In Greek Mythology, Pandora was a noble lady whose husband entrusted her with a mysterious jar (later mutating into a box) that supposedly contained untold plagues that could decimate Humankind. Passionately wavering about opening it or not, her curiosity finally got the best of her: she opened it and unleashed its terrible contents.
After more than a year and a half of the devastating Covid-19 pandemic that has killed millions of innocent victims (including our uncle José Luis in Montevideo) and maiming countless infected people with still unknown long-term sequelae, we are all wondering the same: was the pandemic a natural phenomenon or man-made? Initially we did believe that the origin was the accidental transmission of a bat-virus into a human host in that all too infamous Wuhan market. However, over time, the possibility of an accidental leakage from a Chinese lab became more plausible.
Note. This reproduction of Lawrwnce Alma Tadema’s Pandora was taken from Wikimedia Commons.
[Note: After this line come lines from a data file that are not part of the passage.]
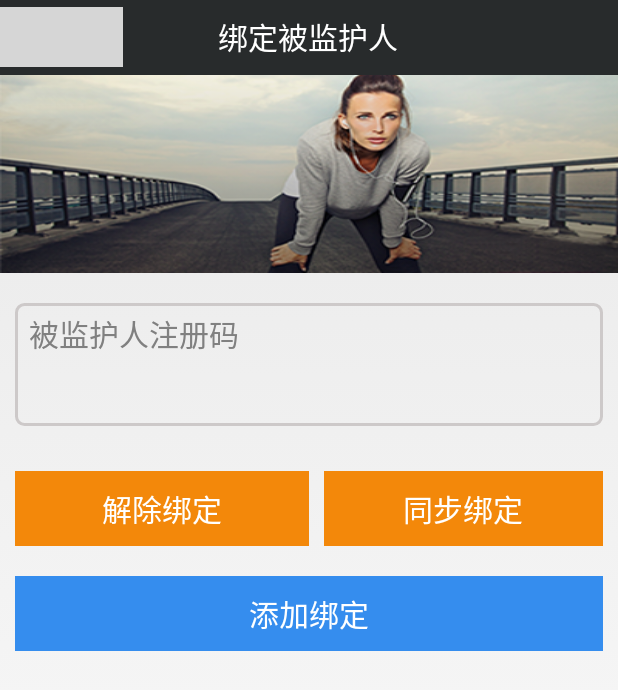
After one commit to LZQ1993/BeautyHealth2, an Android app: the BindUserActivity screen opened directly, with no data from a screen before it, on a phone screen of 412 x 824 dp. The commit adds this screen. Shown: the top 690 px of the screen. Run offline under Robolectric (Android 15) with nearby library versions, the phone set to English and light mode, and no system bars; grey boxes are pictures that could not be loaded.

Commit message:
被监护人绑定功能
被监护人绑定功能实现完毕

```diff
--- a/app/src/main/AndroidManifest.xml
+++ b/app/src/main/AndroidManifest.xml
@@ -108,7 +108,11 @@
             android:configChanges="orientation|keyboardHidden|screenSize"
             android:screenOrientation="portrait" />
         <activity
-            android:name=".UserBackInfo.Activity.UserBackInfoActivity"
+            android:name=".UserCenter.UserBackInfoActivity"
+            android:configChanges="orientation|keyboardHidden|screenSize"
+            android:screenOrientation="portrait" />
+        <activity
+            android:name=".UserCenter.BindUserActivity"
             android:configChanges="orientation|keyboardHidden|screenSize"
             android:screenOrientation="portrait" />
 
--- a/app/src/main/java/com/beautyhealthapp/Assistant/App.java
+++ b/app/src/main/java/com/beautyhealthapp/Assistant/App.java
@@ -17,6 +17,7 @@ public class App extends Application {
 			iSqlHelper.CreateTable("com.Entity.UserMessage");
 			iSqlHelper.CreateTable("com.Entity.UserLocal");
 			iSqlHelper.CreateTable("com.Entity.BluetoothState");
+			iSqlHelper.CreateTable("com.Entity.BindingMessage");
 		}
 	}
 
--- a/app/src/main/java/com/beautyhealthapp/Fragment/MeFragment.java
+++ b/app/src/main/java/com/beautyhealthapp/Fragment/MeFragment.java
@@ -14,7 +14,8 @@ import android.widget.TextView;
 import com.Entity.BluetoothState;
 import com.beautyhealthapp.CallCenter.Activity.CallCenterActivity;
 import com.beautyhealthapp.R;
-import com.beautyhealthapp.UserBackInfo.Activity.UserBackInfoActivity;
+import com.beautyhealthapp.UserCenter.BindUserActivity;
+import com.beautyhealthapp.UserCenter.UserBackInfoActivity;
 import com.infrastructure.CWFragment.DataRequestFragment;
 import com.infrastructure.CWSqliteManager.ISqlHelper;
 import com.infrastructure.CWSqliteManager.SqliteHelper;
@@ -112,7 +113,7 @@ public class MeFragment extends DataRequestFragment implements OnClickListener{
                 IsLoginTip(CallCenterActivity.class);
                 break;
             case R.id.tr_bindedPeople:
-                IsLoginTip(CallCenterActivity.class);
+                IsLoginTip(BindUserActivity.class);
                 break;
             default:
                 ToastUtil.show(getActivity(), "输入有误!");
--- a/app/src/main/java/com/beautyhealthapp/UserBackInfo/Activity/UserBackInfoActivity.java
+++ b/app/src/main/java/com/beautyhealthapp/UserCenter/UserBackInfoActivity.java
@@ -1,4 +1,4 @@
-package com.beautyhealthapp.UserBackInfo.Activity;
+package com.beautyhealthapp.UserCenter;
 
 import android.app.AlertDialog;
 import android.content.DialogInterface;
--- /dev/null
+++ b/app/src/main/res/layout/activity_binduser.xml
@@ -0,0 +1,85 @@
+<?xml version="1.0" encoding="utf-8"?>
+<LinearLayout xmlns:android="http://schemas.android.com/apk/res/android"
+    android:layout_width="match_parent"
+    android:layout_height="match_parent"
+    android:orientation="vertical" >
+
+    <include layout="@layout/activity_navbar" />
+
+    <LinearLayout
+        android:layout_width="match_parent"
+        android:layout_height="match_parent"
+        android:orientation="vertical" >
+
+        <ImageView
+            android:layout_width="match_parent"
+            android:layout_height="132dp"
+            android:layout_marginBottom="10dp"
+            android:background="@mipmap/image_bindingtop" />
+
+        <EditText
+            android:id="@+id/et_registercode"
+            android:layout_width="match_parent"
+            android:layout_height="wrap_content"
+            android:background="@drawable/edit_style1_shape"
+            android:gravity="top"
+            android:layout_marginTop="10dp"
+            android:layout_marginRight="10dp"
+            android:layout_marginLeft="10dp"
+            android:ellipsize="middle"
+            android:paddingTop="5dp"
+            android:hint="  被监护人注册码"
+            android:lines="3"
+            android:maxEms="40"
+            android:textSize="20sp" >
+        </EditText>
+
+        <LinearLayout
+            android:layout_width="match_parent"
+            android:layout_height="wrap_content"
+            android:layout_marginBottom="10dp"
+            android:layout_marginLeft="10dp"
+            android:layout_marginRight="10dp"
+            android:layout_marginTop="30dp"
+            android:orientation="horizontal" >
+
+            <Button
+                android:id="@+id/btn_cancelbinding"
+                android:layout_width="match_parent"
+                android:layout_height="wrap_content"
+                android:layout_weight="1"
+                android:paddingTop="10dp"
+                android:paddingBottom="10dp"
+                android:background="#f3880a"
+                android:text="解除绑定"
+                android:textColor="#ffffff"
+                android:textSize="20sp" />
+
+            <Button
+                android:id="@+id/btn_synchronousbinding"
+                android:layout_width="match_parent"
+                android:layout_height="wrap_content"
+                android:layout_marginLeft="10dp"
+                android:paddingTop="10dp"
+                android:paddingBottom="10dp"
+                android:layout_weight="1"
+                android:background="#f3880a"
+                android:text="同步绑定"
+                android:textColor="#ffffff"
+                android:textSize="20sp" />
+        </LinearLayout>
+
+        <Button
+            android:id="@+id/btn_addbinding"
+            android:layout_width="match_parent"
+            android:layout_height="wrap_content"
+            android:layout_margin="10dp"
+            android:background="#358dee"
+            android:paddingTop="10dp"
+            android:paddingBottom="10dp"
+            android:text="添加绑定"
+            android:textColor="#ffffff"
+            android:textSize="20sp" />
+    </LinearLayout>
+
+</LinearLayout>
```
Also changed, not shown: app/src/main/java/com/Entity/BindingMessage.java (added, +11 -0 lines), app/src/main/java/com/beautyhealthapp/UserCenter/BindUserActivity.java (added, +271 -0 lines), app/src/main/res/mipmap-hdpi/image_bindingtop.png (added).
Nicholas Wade, a prominent science editor of the Bulletin of Atomic Scientists, wrote a great article that discusses the veracity of these two competing explanations. He said: “I’ll describe the two theories, explain why each is plausible, and then ask which provides the better explanation of the available facts. It’s important to note that so far there is no direct evidence for either theory.” This article is so clearly written and solidly based on known facts, that we will try to make a resume.
For months, we thought that the virus had originated in that wet market, but the later discovery of earlier cases not related to it, shattered that hypothesis. In that city stands the Wuhan Institute of Virology, which specializes in coronavirus research. When the possibility of an accidental leakage from a less-than-adequate security lab began to mass circulate in the public forum, a group of supposedly “impartial scientists” wrote a letter (not a peer-reviewed article) in The Lancet refuting it. Wade said: “It later turned out that The Lancet letter had been organized and drafted by Peter Daszak, president of the EcoHealth Alliance of New York. Daszak’s organization funded coronavirus research at the Wuhan Institute of Virology. If the SARS2-virus had indeed escaped from research he funded, Daszak would be potentially culpable. This acute conflict of interest was not declared to The Lancet’s readers, the letter concluded, “We declare no competing interests.”
The author explained that some scientists have been surreptitiously playing a dangerous game in academia and private institutions: creating viruses that are far more deadly than the ones found in nature. They claimed that they could control the scientific variables in a security lab and that their research would help prevent a future jump of these deadly pathogens into a human host. A far-fetched proposition.
The gain-of-function experiments aim to enhance the virulence and transmissibility of pathogens by tinkering around with its genomic constitution. Some virologists in China and other countries have been studying these coronaviruses to change the composition of their surface spike proteins (the device the organism uses to latch on a human cell before injecting its genetic material into it) with varying results. Shi Zheng-Li—nicknamed The Bat Lady—lead several expeditions to dark caves to collect new specimens of coronaviruses and has worked at the Wuhan Institute.
Wade said: “Shi then teamed up with Ralph S. Baric, an eminent coronavirus researcher at the University of North Carolina. Their work focused on enhancing the ability of bat viruses to attack humans so as to ‘examine the emergence potential (that is, the potential to infect humans) of circulating bat CoVs.” He explained that they managed to take the backbone of the SARS1 virus and replace its spike protein with another one from a bat virus, which made it more virulent in human airways. They dubbed their creation as a chimera—a fantastic creature of Greek Mythology.
How could all these scientific undertakings happen “under the radar” of public opinion and, most importantly, the supposedly watchful eyes of public regulators? According to Wade, there is a most shameful conspiracy of silence in academia that prevents the diffusion of this critical information to the very ones they are supposed to be serving: US. During the past few decades, the scientific community has become so detached from the daily realities of common folks that, in their foolish hubris, have tacitly assumed that they can take these Life and Death decisions on their own.
They are totally mistaken. We want “a say” in decisions that, if gone wrong, can potentially wipe Humankind forever.
A message to these late age “apprentis de sorcier”: stop playing around with Pandora’s box.
In future articles, we will continue discussing these critical issues for our Health.
Stay distant. Stay safe. Stay beautiful.
What do you think? Please tell us.
Don’t leave me alone.
Lawrence Alma Tadema’s Pandora